A drug developed by Gilead Sciences and tested in an animal model at the Texas Biomedical Research Institute in San Antonio suppresses hepatitis B virus infection by stimulating the immune system and inducing loss of infected cells.
Hepatitis B virus (HBV) damages the liver, leading to cirrhosis and liver cancer. Liver cancer is the fifth most common cancer worldwide and the third most common cause of cancer death. According to the United States Centers for Disease Control and Prevention (CDC), up to 1.4 million Americans are chronically infected with HBV. The World Health Organization estimates that two billion people have been infected with the hepatitis B virus, resulting in more than 240 million people with chronic infections and 620,000 deaths every year.
In the study, researchers found that the immune modulator GS-9620, which targets a receptor on immune cells, reduced both the virus levels and the number of infected liver cells in chimpanzees chronically infected with hepatitis B virus. Chimpanzees are the only other species that can be infected by HBV so the results from this study were critical in moving the drug forward to human clinical trials.
Gilead researchers had previously demonstrated that the same therapy could induce a cure of hepatitis infection in woodchucks that were chronically infected with a virus similar to human HBV.

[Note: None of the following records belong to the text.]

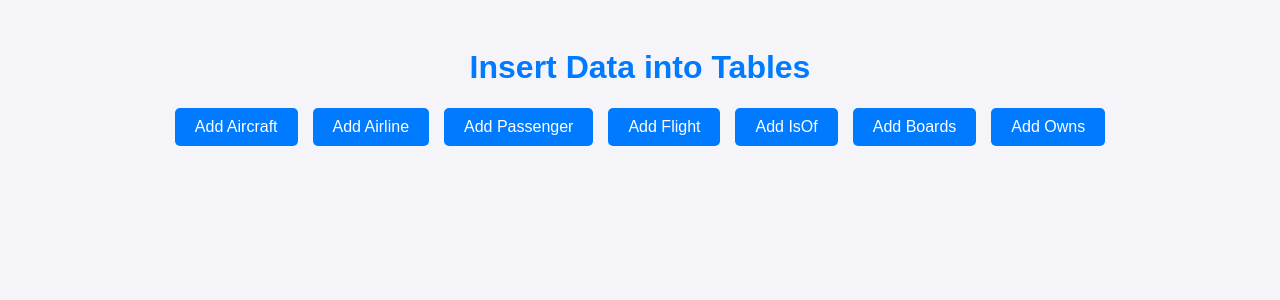
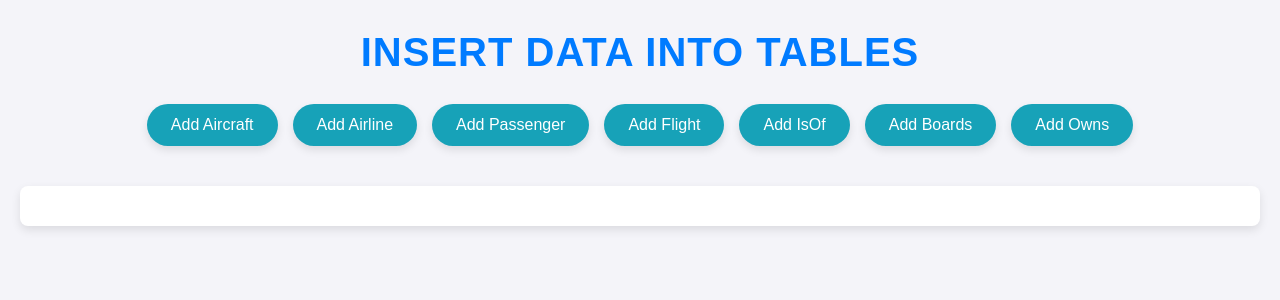
Before and after one commit to xaerru/NMAirport, a Flask app: page /insert in a window 1280 px wide. Shown: the top 300 px of the page. Run offline with Flask 3, Linux system fonts and the light colour scheme.

Commit message:
Update styles.css

```diff
--- a/app/static/styles.css
+++ b/app/static/styles.css
@@ -1,59 +1,155 @@
+/* Global styles */
+* {
+    box-sizing: border-box;
+    margin: 0;
+    padding: 0;
+}
+
 body {
-    font-family: Arial, sans-serif;
+    font-family: 'Arial', sans-serif;
     background-color: #f4f4f9;
     color: #333;
     text-align: center;
     padding: 20px;
+    line-height: 1.6;
 }
 
 h1 {
     color: #007bff;
+    margin-bottom: 20px;
+    font-size: 2.5rem;
+    text-transform: uppercase;
+    letter-spacing: 1px;
 }
 
-#table-buttons {
+/* Action buttons container */
+#actions, #table-buttons {
     display: flex;
+    flex-wrap: wrap;
     justify-content: center;
     gap: 15px;
     margin-top: 20px;
 }
 
-button {
-    padding: 10px 20px;
+#actions a, #table-buttons button {
+    display: inline-block;
+    padding: 12px 24px;
     font-size: 16px;
     background-color: #007bff;
     color: white;
     border: none;
-    border-radius: 5px;
+    border-radius: 30px;
+    text-decoration: none;
     cursor: pointer;
-    transition: background-color 0.3s;
+    transition: all 0.3s ease;
+    box-shadow: 0 4px 8px rgba(0, 0, 0, 0.1);
 }
 
-button:hover {
+#actions a:hover, #table-buttons button:hover {
     background-color: #0056b3;
+    transform: translateY(-3px);
 }
 
-#content {
-    margin-top: 20px;
+#actions a {
+    background-color: #28a745;
 }
 
-table {
-    margin: 0 auto;
-    width: 80%;
-    border-collapse: collapse;
-    margin-top: 20px;
+#actions a:hover {
+    background-color: #218838;
 }
 
-table, th, td {
-    border: 1px solid #ddd;
-    padding: 10px;
+#table-buttons button {
+    background-color: #17a2b8;
+}
+
+#table-buttons button:hover {
+    background-color: #138496;
+}
+
+/* Table Styling */
+table {
+    margin: 30px auto;
+    width: 90%;
+    max-width: 1200px;
+    border-collapse: collapse;
+    box-shadow: 0 4px 8px rgba(0, 0, 0, 0.1);
+}
+
+table th, table td {
+    padding: 15px;
     text-align: center;
 }
 
 th {
     background-color: #007bff;
     color: white;
+    font-size: 1.1rem;
+    font-weight: bold;
+}
+
+td {
+    background-color: #fff;
+    border-bottom: 1px solid #ddd;
 }
 
 tr:nth-child(even) {
     background-color: #f2f2f2;
 }
+
+tr:hover {
+    background-color: #e9ecef;
+}
+
+/* Form container */
+#form-container {
+    margin-top: 40px;
+    padding: 20px;
+    background-color: white;
+    border-radius: 8px;
+    box-shadow: 0 4px 10px rgba(0, 0, 0, 0.1);
+}
+
+button {
+    font-size: 16px;
+    background-color: #007bff;
+    color: white;
+    border: none;
+    border-radius: 30px;
+    cursor: pointer;
+    transition: all 0.3s ease;
+}
+
+button:hover {
+    background-color: #0056b3;
+    transform: translateY(-3px);
+}
+
+/* Responsive Design */
+@media screen and (max-width: 768px) {
+    h1 {
+        font-size: 2rem;
+    }
+
+    #actions, #table-buttons {
+        flex-direction: column;
+    }
+
+    #table-buttons button {
+        width: 100%;
+        margin: 5px 0;
+    }
+
+    table {
+        width: 100%;
+        font-size: 0.9rem;
+    }
+
+    table th, table td {
+        padding: 12px;
+    }
+
+    #form-container {
+        width: 100%;
+        padding: 15px;
+    }
+}
```
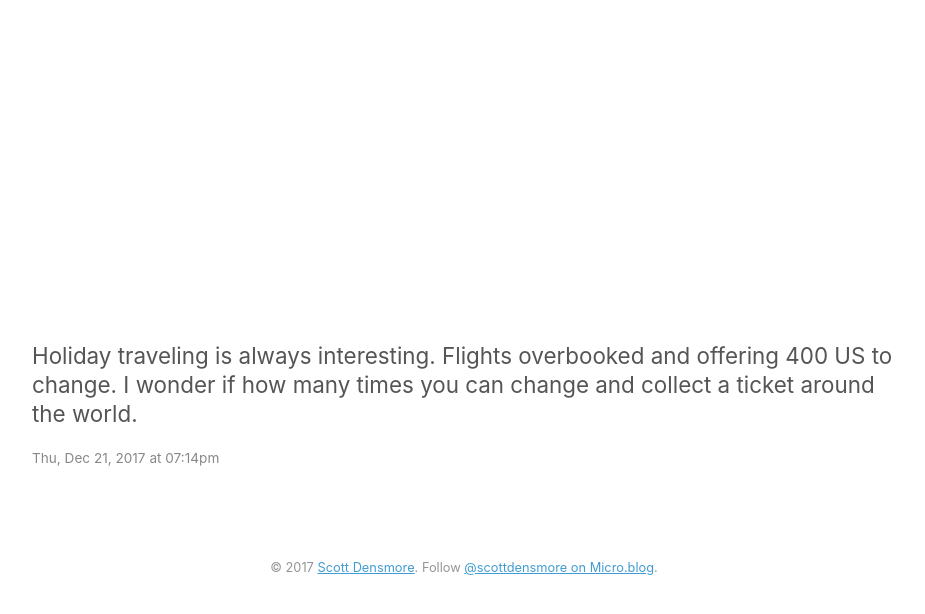
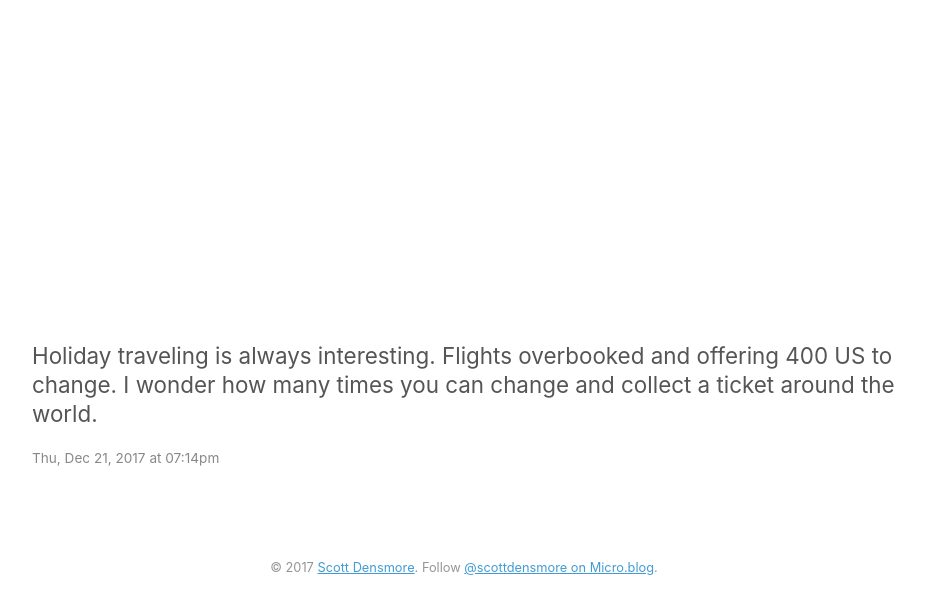
Before and after one commit to scottdensmore/scottdensmore.github.io, a Jekyll site: the page built from _posts/2017-12-21-holiday-traveling-is.md, in a window 1280 px wide. Shown: the top 614 px of the page, without its empty margins (176-1101 px from the left). Built offline with Jekyll 4.4.1, drawn with Linux system fonts in a browser that asks for light colours.

Commit message:
Mirroring from Micro.blog.

```diff
--- a/_posts/2017-12-21-holiday-traveling-is.md
+++ b/_posts/2017-12-21-holiday-traveling-is.md
@@ -4,4 +4,4 @@ microblog: true
 date: 2017-12-21 11:14 -0800
 guid: http://scottdensmore.micro.blog/2017/12/21/holiday-traveling-is.html
 ---
-Holiday traveling is always interesting. Flights overbooked and offering 400 US to change. I wonder if how many times you can change and collect a ticket around the world.
+<p>Holiday traveling is always interesting. Flights overbooked and offering 400 US to change. I wonder how many times you can change and collect a ticket around the world.</p>
```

"This is an important proof-of-concept study demonstrating that the therapy stimulates the immune system to suppress the virus and eliminate infected liver cells," said co-author Robert E. Lanford, Ph.D., of Texas Biomed. "One of the key observations was that the therapy continued to suppress virus levels for months after therapy was stopped.
The current therapy for HBV infection targets the virus and works very well at suppressing viral replication and delaying progression of liver disease, but it is a lifelong therapy that does not provide a cure.
"This GS-9620 therapy represents the first conceptually new treatment for HBV in more than a decade, and combining it with the existing antiviral therapy could be transformative in dealing with this disease," stated Lanford.
The Gilead drug binds a receptor called Toll-Like Receptor 7 that is present in immune cells. The receptor normally recognizes invading viruses and triggers the immune system to suppress viral replication by the innate immune response and kill infected cells by the adaptive immune response, thus orchestrating both arms of the immune system.